This exercise asks for the entries to be repeated exactly, without their images.

> _SUPPLIED DATA_:
- - - - - - -

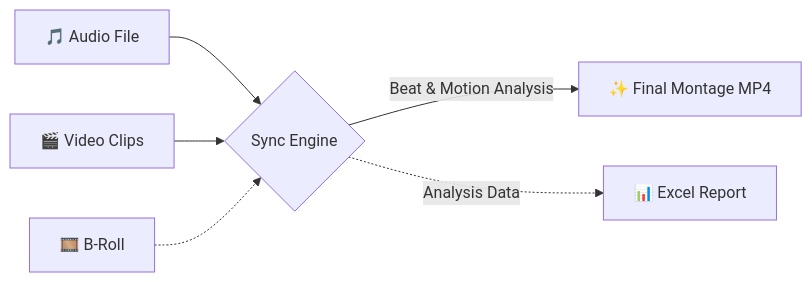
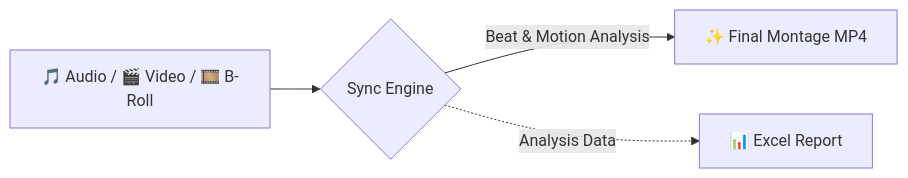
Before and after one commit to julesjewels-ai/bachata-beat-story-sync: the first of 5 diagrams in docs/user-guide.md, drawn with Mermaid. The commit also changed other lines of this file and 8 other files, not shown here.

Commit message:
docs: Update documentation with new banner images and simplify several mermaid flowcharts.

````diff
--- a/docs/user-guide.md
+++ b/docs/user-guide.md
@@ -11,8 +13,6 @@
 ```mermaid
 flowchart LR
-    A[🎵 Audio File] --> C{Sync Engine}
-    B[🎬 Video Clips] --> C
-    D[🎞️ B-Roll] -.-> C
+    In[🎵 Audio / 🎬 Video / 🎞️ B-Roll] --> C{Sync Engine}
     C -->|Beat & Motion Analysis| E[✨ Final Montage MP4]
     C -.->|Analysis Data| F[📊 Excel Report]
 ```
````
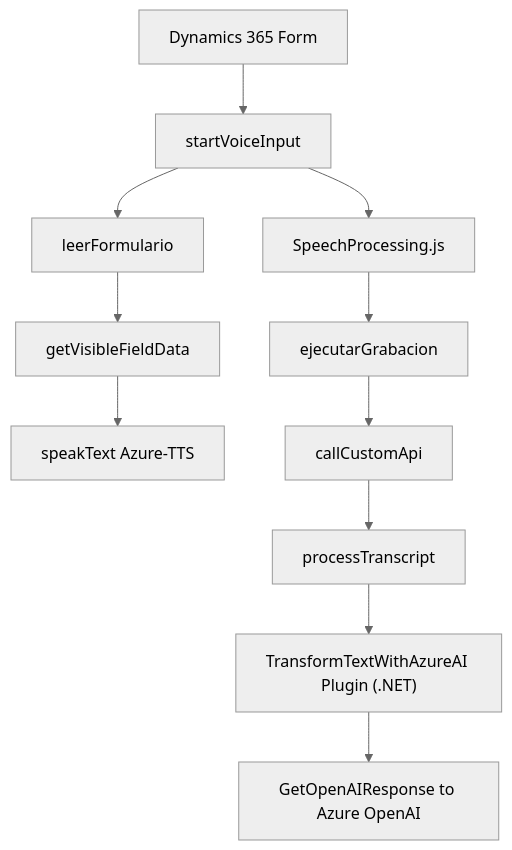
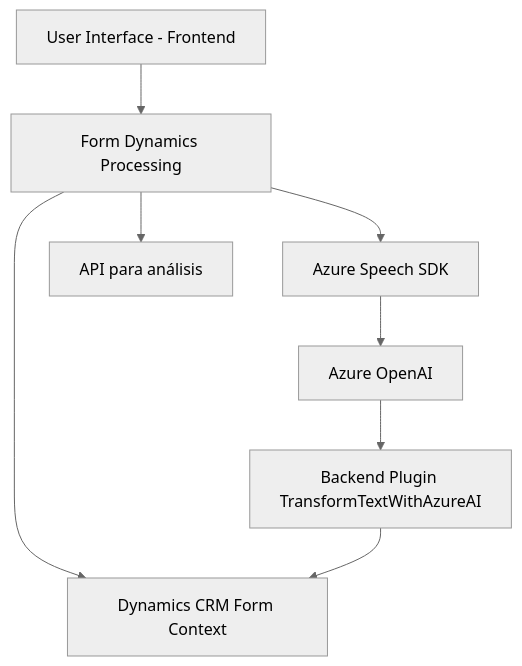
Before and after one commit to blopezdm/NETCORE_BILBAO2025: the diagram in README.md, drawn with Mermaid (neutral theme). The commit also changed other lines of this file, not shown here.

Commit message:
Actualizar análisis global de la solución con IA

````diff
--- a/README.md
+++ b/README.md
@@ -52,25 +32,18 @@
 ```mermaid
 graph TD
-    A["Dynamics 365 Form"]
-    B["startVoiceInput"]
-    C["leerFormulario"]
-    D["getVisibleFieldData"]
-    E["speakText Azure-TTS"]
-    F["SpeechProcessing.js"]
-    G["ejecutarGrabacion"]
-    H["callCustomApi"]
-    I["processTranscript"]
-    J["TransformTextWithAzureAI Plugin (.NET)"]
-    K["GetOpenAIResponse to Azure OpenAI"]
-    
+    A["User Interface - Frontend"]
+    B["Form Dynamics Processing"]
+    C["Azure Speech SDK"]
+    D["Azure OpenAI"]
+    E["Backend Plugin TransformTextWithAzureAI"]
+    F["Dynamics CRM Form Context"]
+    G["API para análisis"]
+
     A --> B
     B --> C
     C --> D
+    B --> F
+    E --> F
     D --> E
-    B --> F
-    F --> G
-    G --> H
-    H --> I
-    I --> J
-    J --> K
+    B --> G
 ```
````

- - - - - - -

> _OUTPUT BELOW_:
Before and after one commit to julesjewels-ai/bachata-beat-story-sync: the first of 5 diagrams in docs/user-guide.md, drawn with Mermaid. The commit also changed other lines of this file and 8 other files, not shown here.

Commit message:
docs: Update documentation with new banner images and simplify several mermaid flowcharts.

````diff
--- a/docs/user-guide.md
+++ b/docs/user-guide.md
@@ -11,8 +13,6 @@
 ```mermaid
 flowchart LR
-    A[🎵 Audio File] --> C{Sync Engine}
-    B[🎬 Video Clips] --> C
-    D[🎞️ B-Roll] -.-> C
+    In[🎵 Audio / 🎬 Video / 🎞️ B-Roll] --> C{Sync Engine}
     C -->|Beat & Motion Analysis| E[✨ Final Montage MP4]
     C -.->|Analysis Data| F[📊 Excel Report]
 ```
````
Before and after one commit to blopezdm/NETCORE_BILBAO2025: the diagram in README.md, drawn with Mermaid (neutral theme). The commit also changed other lines of this file, not shown here.

Commit message:
Actualizar análisis global de la solución con IA

````diff
--- a/README.md
+++ b/README.md
@@ -52,25 +32,18 @@
 ```mermaid
 graph TD
-    A["Dynamics 365 Form"]
-    B["startVoiceInput"]
-    C["leerFormulario"]
-    D["getVisibleFieldData"]
-    E["speakText Azure-TTS"]
-    F["SpeechProcessing.js"]
-    G["ejecutarGrabacion"]
-    H["callCustomApi"]
-    I["processTranscript"]
-    J["TransformTextWithAzureAI Plugin (.NET)"]
-    K["GetOpenAIResponse to Azure OpenAI"]
-    
+    A["User Interface - Frontend"]
+    B["Form Dynamics Processing"]
+    C["Azure Speech SDK"]
+    D["Azure OpenAI"]
+    E["Backend Plugin TransformTextWithAzureAI"]
+    F["Dynamics CRM Form Context"]
+    G["API para análisis"]
+
     A --> B
     B --> C
     C --> D
+    B --> F
+    E --> F
     D --> E
-    B --> F
-    F --> G
-    G --> H
-    H --> I
-    I --> J
-    J --> K
+    B --> G
 ```
````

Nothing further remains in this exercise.